Moreover, what if LateralGM wants to invoke the compiler for more accurate code completion? For formatting? For automatic indentation? If ENIGMA were confined to a separate executable, even with pipes, I/O overhead would be insufferable.

Anyway. That said, yes; EGM and GMX eliminate the need to ever have all resource data loaded in memory. This means that the reasons for having LGM pass ENIGMA resource data are dying or dead. THAT SAID, the ability for the engine to work out of EGM files needs to come first. I will not myself implement nor encourage any other individual to implement logic for reading an EGM and appending it to an executable at this phase. My recommendation is for the ENIGMA plugin to keep the game saved in /tmp/lateralgm/<datetime>/game.egm/* as an EGM directory (presently not supported for some reason?) and for the game to load resources out of that directly.

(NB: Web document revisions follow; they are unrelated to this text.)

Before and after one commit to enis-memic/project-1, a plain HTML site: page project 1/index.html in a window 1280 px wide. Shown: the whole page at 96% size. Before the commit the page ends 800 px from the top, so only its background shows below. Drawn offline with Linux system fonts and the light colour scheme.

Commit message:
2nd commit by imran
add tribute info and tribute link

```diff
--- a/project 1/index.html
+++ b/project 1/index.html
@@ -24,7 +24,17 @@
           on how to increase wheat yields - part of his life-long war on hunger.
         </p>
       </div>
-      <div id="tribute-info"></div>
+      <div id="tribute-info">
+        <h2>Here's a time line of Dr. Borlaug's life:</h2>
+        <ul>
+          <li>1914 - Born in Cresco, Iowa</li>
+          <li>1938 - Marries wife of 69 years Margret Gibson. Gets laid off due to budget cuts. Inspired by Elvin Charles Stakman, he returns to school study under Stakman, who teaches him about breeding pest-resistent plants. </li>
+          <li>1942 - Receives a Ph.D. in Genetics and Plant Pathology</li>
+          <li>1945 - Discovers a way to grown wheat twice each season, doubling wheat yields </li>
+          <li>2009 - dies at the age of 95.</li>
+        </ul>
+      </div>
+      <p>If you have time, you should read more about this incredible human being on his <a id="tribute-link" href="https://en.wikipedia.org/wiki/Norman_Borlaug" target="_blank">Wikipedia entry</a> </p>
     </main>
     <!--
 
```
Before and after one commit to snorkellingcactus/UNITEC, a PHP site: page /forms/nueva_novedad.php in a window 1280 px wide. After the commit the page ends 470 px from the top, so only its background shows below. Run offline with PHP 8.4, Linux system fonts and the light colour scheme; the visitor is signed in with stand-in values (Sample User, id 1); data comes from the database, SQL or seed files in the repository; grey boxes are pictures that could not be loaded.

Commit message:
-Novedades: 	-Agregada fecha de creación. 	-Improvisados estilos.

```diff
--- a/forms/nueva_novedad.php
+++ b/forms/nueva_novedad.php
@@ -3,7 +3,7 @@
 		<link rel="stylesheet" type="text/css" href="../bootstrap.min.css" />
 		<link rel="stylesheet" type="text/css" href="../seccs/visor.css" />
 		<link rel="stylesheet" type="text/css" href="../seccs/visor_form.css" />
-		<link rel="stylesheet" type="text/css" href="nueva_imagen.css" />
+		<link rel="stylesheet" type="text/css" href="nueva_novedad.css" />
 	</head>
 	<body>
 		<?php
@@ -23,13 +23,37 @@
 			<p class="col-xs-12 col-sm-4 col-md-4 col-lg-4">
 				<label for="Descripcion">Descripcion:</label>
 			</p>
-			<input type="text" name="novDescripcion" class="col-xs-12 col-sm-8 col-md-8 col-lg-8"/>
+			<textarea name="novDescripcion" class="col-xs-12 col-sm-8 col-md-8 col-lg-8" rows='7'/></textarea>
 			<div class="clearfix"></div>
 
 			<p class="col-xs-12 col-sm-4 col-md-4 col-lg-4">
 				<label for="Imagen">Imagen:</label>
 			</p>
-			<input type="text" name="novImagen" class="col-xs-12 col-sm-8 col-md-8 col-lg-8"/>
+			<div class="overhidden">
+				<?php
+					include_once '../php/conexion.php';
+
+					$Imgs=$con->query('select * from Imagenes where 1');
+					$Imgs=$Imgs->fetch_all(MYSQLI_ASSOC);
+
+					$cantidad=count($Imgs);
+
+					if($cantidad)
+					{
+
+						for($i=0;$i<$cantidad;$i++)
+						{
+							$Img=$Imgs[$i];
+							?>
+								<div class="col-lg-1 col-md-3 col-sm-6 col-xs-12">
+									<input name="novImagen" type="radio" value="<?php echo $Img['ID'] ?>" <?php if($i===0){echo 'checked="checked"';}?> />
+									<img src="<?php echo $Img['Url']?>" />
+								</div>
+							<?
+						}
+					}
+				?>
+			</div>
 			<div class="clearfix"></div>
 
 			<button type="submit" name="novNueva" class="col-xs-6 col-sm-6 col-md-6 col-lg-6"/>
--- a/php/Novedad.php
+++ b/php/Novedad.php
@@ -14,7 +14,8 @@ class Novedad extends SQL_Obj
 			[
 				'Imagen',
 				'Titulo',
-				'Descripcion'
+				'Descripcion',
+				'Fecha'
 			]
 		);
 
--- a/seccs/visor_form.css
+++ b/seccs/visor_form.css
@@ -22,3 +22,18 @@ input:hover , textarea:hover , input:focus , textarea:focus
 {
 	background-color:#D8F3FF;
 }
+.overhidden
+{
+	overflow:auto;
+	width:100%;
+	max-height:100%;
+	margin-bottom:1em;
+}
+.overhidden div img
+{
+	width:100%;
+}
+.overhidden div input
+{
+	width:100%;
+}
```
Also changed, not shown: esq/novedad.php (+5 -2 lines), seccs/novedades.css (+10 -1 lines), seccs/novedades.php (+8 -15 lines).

Writing resources to the executable is an archaic practice that should only be offered as a final redistributable build option.

149
Programming Help / Re: Why do we use placement new?
« on: October 08, 2014, 06:27:15 PM »
When I wrote var, I had the sense to want to keep the matrix kernel modular, but lacked the sense to do it right. It uses placement new so that the main var class doesn't have to know anything about the type it's storing, which is itself just a pointer. You could easily refactor it so that the lua_table just works with the values data pointer directly, instead of pretending to own it. At this point, I don't even really care if you want to just move the lua_table code into var. If you want to do that refactoring, feel free—it might even speed up var arithmetic because the compiler will be more confident in its optimizations.

150
Didn't notice any replies. I must have loaded the page before you posted it, then forgotten to refresh. I could move it over, but you've already posted this, now. :P